REQUIRED ACTION: Determine how many lines in the records hold "mxCell", then give that number by itself.

══ PROVIDED DATA ══

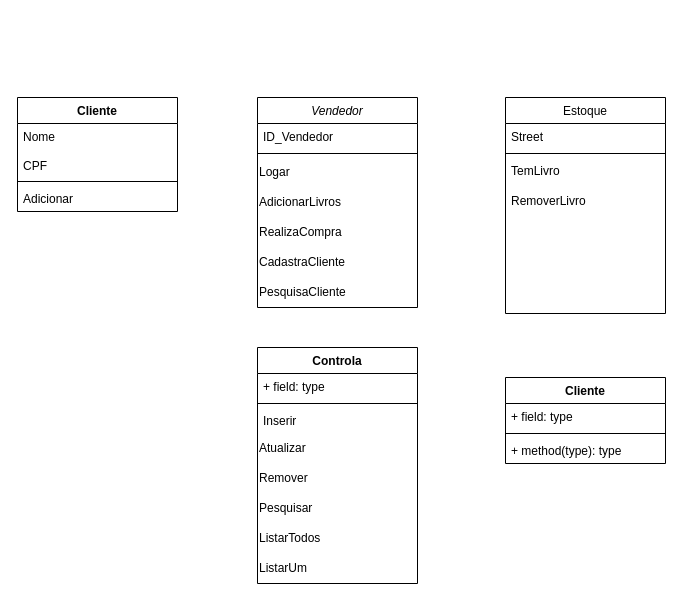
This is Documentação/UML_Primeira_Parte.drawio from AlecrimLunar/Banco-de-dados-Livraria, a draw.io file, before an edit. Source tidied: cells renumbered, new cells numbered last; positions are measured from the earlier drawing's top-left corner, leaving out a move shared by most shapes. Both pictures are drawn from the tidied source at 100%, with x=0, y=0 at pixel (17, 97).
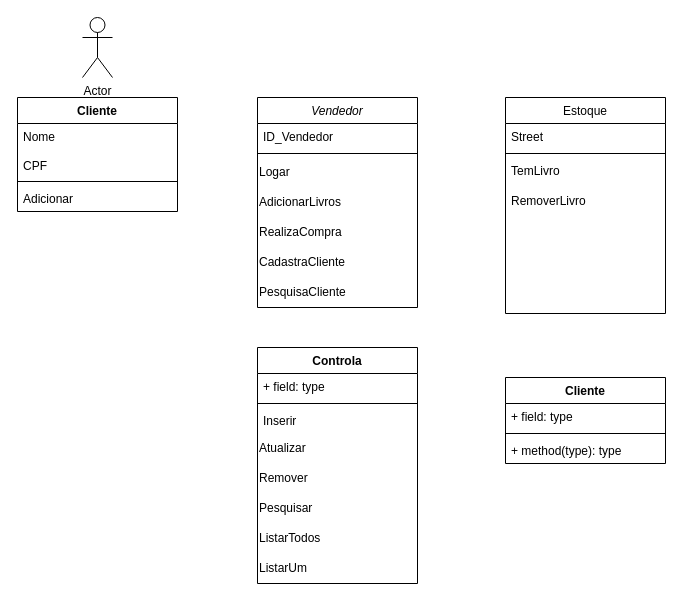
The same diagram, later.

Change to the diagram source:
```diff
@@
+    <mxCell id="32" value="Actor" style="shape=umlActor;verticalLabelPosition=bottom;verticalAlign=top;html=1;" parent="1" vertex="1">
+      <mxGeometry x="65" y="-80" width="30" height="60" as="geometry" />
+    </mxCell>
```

═══
══ PROVIDED DATA ══

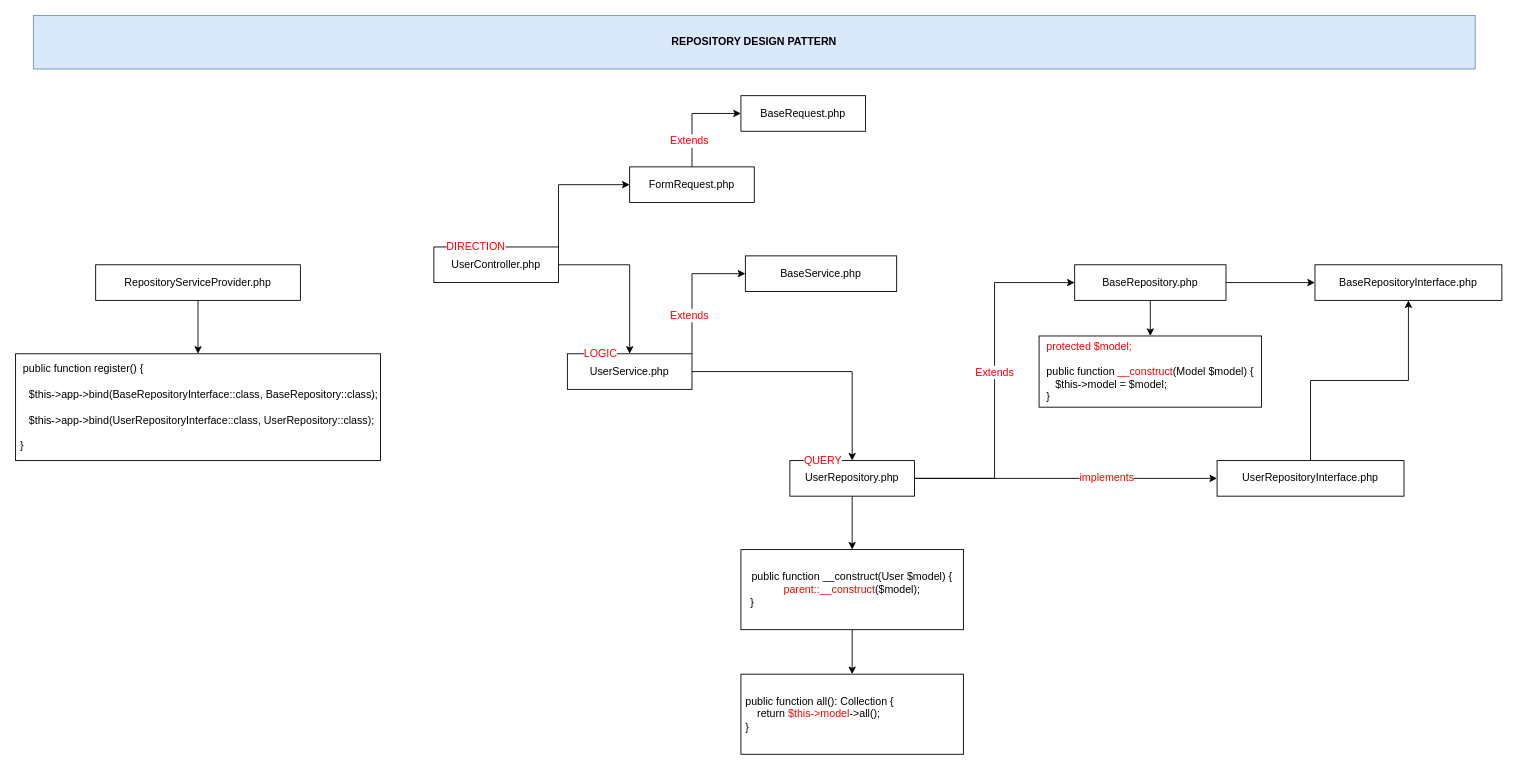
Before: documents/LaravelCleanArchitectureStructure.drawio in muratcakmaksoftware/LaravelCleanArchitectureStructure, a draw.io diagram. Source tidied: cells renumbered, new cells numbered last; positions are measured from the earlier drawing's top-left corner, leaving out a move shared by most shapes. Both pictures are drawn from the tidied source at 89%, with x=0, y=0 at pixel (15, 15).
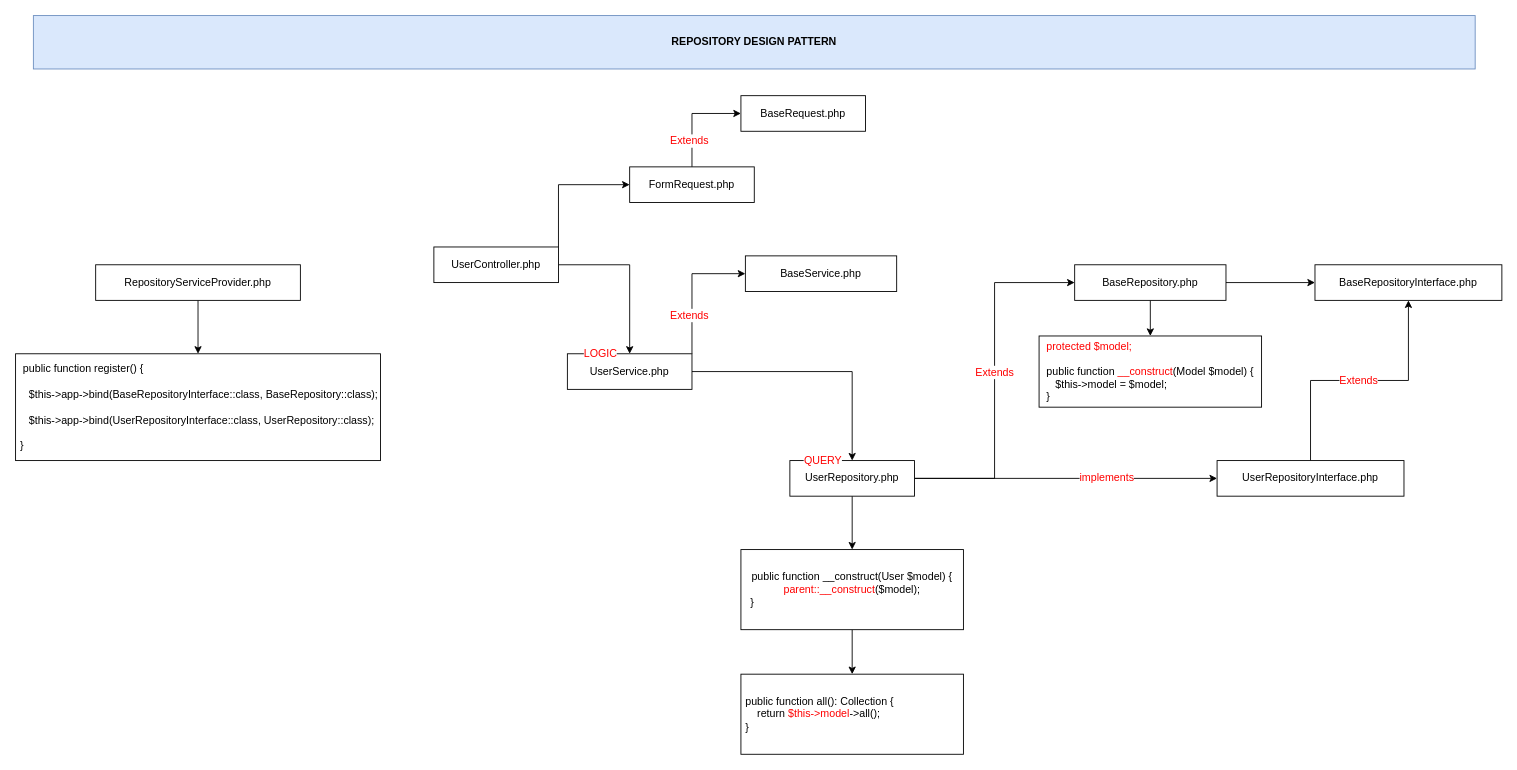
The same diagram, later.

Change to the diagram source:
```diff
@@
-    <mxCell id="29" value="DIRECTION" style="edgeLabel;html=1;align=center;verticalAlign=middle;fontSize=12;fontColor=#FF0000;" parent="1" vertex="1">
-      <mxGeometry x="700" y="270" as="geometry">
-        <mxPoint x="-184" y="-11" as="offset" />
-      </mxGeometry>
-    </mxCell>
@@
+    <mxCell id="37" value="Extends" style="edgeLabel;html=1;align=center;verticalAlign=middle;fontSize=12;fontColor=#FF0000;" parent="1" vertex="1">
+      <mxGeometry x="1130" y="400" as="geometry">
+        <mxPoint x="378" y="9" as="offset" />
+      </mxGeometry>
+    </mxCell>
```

═══

TASK ANSWER: 6